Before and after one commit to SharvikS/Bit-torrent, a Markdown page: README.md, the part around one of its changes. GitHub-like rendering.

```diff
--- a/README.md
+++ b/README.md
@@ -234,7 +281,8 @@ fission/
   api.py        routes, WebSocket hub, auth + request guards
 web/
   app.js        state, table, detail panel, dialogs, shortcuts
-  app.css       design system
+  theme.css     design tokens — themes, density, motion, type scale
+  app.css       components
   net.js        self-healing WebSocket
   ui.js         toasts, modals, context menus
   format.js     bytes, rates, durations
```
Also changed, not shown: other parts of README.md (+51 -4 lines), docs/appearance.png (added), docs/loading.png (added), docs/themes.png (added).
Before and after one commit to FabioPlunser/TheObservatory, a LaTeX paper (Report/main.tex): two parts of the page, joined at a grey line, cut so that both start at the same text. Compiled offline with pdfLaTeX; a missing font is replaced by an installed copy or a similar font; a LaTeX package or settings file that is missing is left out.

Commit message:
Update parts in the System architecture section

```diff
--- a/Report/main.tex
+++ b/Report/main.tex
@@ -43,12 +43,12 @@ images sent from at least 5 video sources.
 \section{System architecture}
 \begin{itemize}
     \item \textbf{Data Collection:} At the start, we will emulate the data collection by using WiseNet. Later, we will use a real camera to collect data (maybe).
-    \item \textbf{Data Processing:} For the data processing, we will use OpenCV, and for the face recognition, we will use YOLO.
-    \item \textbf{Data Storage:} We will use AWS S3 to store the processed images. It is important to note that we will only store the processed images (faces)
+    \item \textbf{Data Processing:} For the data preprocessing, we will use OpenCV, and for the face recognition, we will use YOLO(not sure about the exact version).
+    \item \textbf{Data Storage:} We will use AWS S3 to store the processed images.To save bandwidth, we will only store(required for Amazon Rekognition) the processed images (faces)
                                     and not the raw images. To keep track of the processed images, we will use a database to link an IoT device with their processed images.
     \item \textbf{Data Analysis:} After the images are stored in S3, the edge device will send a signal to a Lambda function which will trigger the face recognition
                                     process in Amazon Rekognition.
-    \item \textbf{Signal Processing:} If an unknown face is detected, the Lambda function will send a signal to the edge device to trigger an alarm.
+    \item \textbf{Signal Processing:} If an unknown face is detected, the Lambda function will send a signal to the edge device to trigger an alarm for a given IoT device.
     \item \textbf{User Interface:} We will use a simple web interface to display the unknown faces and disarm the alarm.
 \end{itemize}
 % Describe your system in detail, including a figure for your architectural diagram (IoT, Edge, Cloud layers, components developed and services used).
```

----------

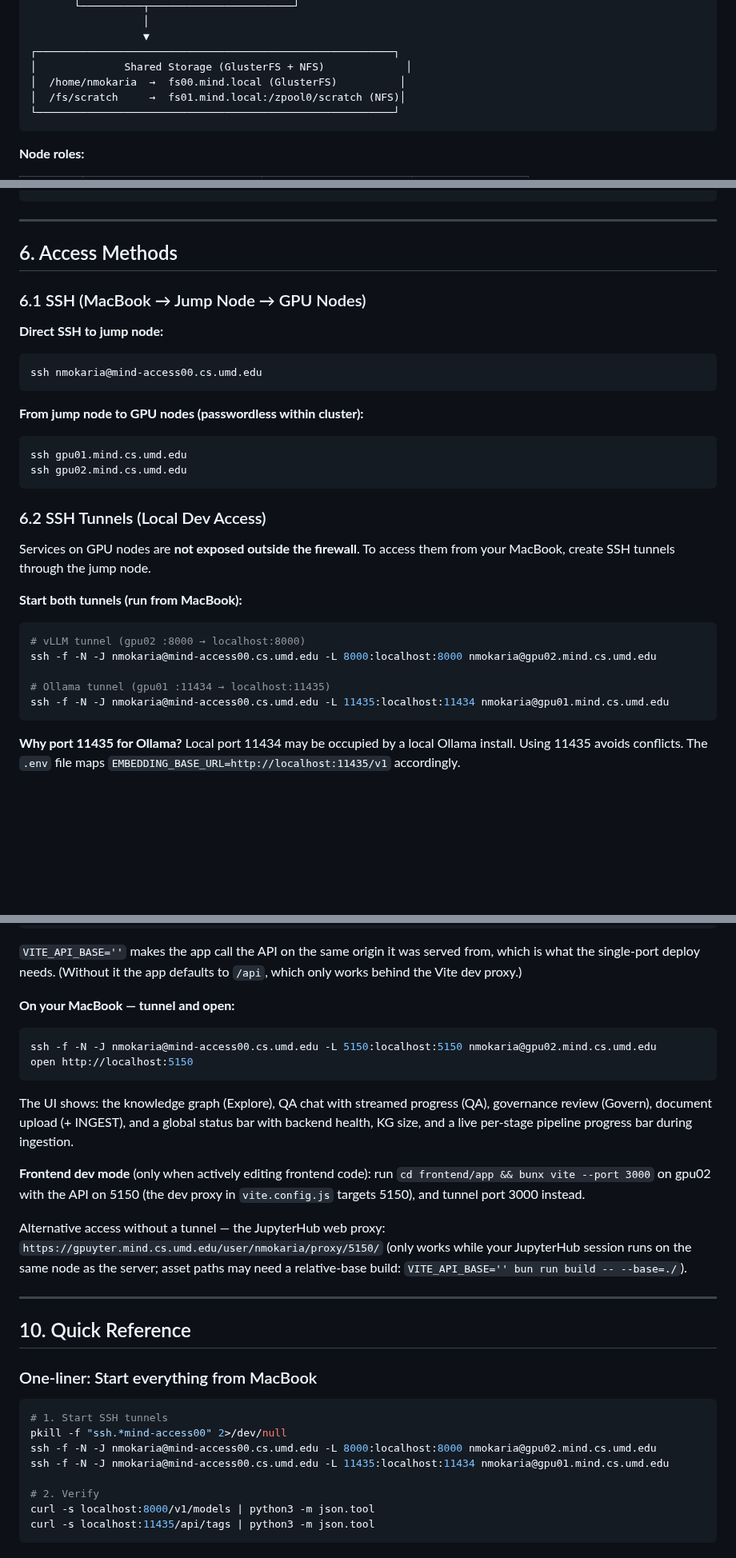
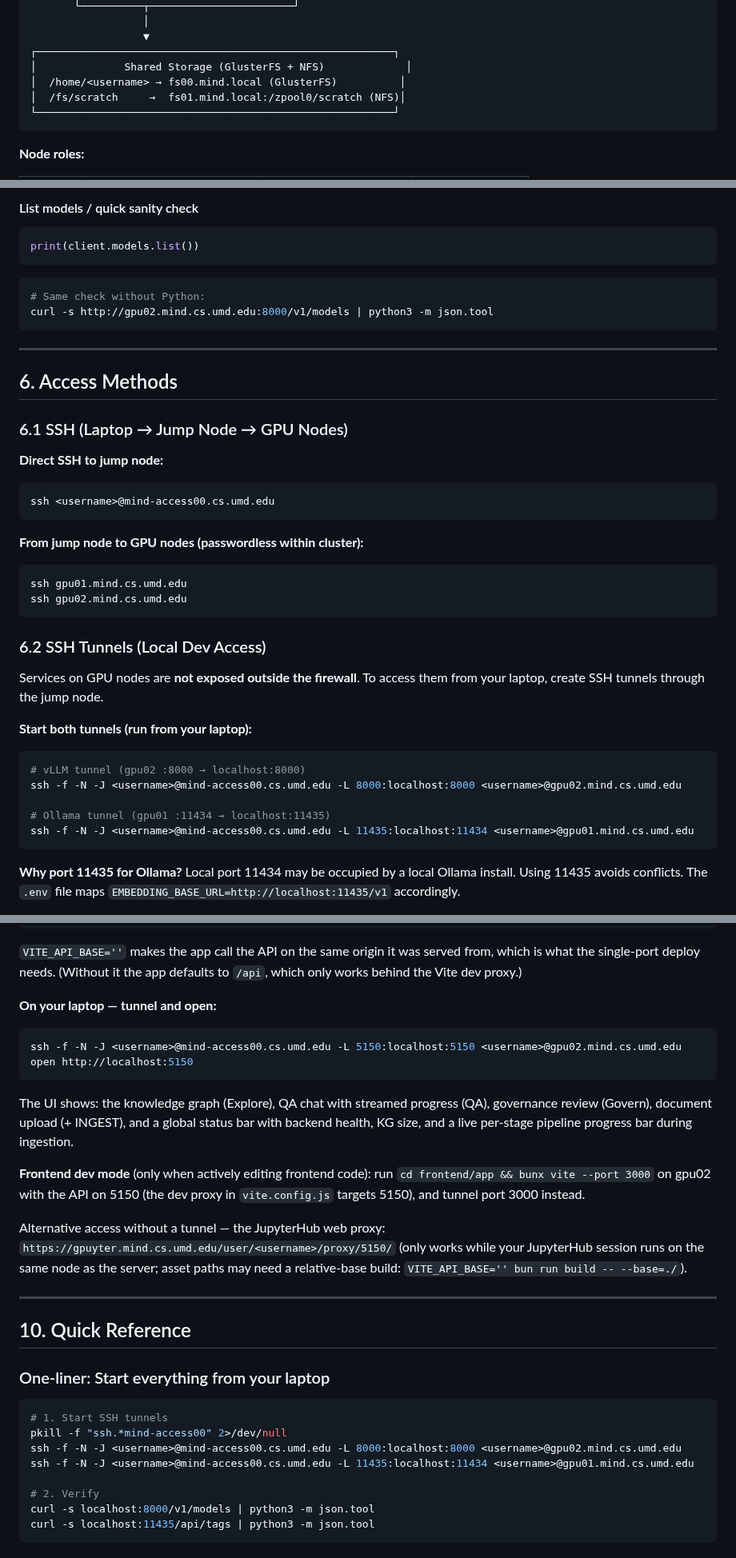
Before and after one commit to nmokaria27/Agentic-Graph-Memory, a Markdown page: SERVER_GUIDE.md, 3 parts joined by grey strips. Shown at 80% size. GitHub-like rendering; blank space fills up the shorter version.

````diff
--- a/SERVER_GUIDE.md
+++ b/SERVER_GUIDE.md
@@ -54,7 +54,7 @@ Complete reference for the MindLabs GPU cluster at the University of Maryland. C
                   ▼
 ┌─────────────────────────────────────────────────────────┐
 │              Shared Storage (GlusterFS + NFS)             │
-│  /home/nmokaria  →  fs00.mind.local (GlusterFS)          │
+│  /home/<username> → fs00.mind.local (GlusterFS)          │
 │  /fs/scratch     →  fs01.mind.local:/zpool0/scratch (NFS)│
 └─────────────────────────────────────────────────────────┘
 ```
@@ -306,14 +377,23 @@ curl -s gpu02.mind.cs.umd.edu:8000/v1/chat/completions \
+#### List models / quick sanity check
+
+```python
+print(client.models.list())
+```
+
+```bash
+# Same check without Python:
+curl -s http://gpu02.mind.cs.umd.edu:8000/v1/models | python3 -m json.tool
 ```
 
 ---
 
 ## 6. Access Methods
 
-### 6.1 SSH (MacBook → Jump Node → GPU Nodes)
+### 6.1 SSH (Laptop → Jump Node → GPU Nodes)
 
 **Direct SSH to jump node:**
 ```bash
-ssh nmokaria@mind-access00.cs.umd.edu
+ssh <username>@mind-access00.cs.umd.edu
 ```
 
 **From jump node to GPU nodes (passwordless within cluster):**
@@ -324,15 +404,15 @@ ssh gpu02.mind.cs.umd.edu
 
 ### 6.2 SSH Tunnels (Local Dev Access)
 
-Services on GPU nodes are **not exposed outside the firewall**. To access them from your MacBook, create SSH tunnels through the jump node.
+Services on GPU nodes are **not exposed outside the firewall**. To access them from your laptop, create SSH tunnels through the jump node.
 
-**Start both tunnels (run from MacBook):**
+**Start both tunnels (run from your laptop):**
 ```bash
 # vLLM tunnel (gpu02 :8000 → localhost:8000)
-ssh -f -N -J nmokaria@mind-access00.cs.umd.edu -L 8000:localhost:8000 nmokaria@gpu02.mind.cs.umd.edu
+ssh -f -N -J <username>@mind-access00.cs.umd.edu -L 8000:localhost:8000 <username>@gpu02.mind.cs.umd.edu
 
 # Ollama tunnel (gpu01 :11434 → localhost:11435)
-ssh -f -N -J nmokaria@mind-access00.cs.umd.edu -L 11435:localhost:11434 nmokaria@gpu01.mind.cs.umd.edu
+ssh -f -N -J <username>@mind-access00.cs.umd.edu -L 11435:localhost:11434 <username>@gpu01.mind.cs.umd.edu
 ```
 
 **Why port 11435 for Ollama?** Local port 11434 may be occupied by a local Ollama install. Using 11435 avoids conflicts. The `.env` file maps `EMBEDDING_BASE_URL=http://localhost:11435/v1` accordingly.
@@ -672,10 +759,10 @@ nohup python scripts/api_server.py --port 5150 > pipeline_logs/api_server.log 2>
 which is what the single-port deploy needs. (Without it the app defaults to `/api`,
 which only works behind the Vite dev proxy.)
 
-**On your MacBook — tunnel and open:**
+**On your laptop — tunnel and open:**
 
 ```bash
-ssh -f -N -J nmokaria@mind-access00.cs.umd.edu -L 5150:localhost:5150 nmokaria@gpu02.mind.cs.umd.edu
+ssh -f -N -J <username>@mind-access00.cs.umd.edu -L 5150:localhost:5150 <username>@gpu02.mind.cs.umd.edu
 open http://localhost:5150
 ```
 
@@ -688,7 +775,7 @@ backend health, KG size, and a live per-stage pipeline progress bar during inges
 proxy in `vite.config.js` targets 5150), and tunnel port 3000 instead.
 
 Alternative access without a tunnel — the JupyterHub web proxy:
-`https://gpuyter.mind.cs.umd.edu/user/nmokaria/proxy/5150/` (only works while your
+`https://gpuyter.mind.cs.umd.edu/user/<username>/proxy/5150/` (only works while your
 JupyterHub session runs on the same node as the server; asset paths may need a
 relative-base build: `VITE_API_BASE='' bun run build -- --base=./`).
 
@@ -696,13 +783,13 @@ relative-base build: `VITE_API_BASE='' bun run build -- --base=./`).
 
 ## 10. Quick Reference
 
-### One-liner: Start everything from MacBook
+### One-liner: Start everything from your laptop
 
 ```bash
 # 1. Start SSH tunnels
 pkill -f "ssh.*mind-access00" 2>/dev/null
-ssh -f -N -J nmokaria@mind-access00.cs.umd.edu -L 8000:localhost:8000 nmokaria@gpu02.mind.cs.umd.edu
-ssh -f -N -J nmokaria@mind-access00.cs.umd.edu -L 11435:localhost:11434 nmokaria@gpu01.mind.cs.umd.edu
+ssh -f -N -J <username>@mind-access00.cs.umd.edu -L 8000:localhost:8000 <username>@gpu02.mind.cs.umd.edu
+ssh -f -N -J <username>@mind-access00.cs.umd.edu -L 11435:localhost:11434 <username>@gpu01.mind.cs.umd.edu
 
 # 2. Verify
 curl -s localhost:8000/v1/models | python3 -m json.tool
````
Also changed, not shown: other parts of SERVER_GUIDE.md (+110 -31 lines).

----------

WHAT THE TASK REQUIRES =>
Find how many lines in the entries include the string "your", and state only the number.

ANSWER SECTION =>
9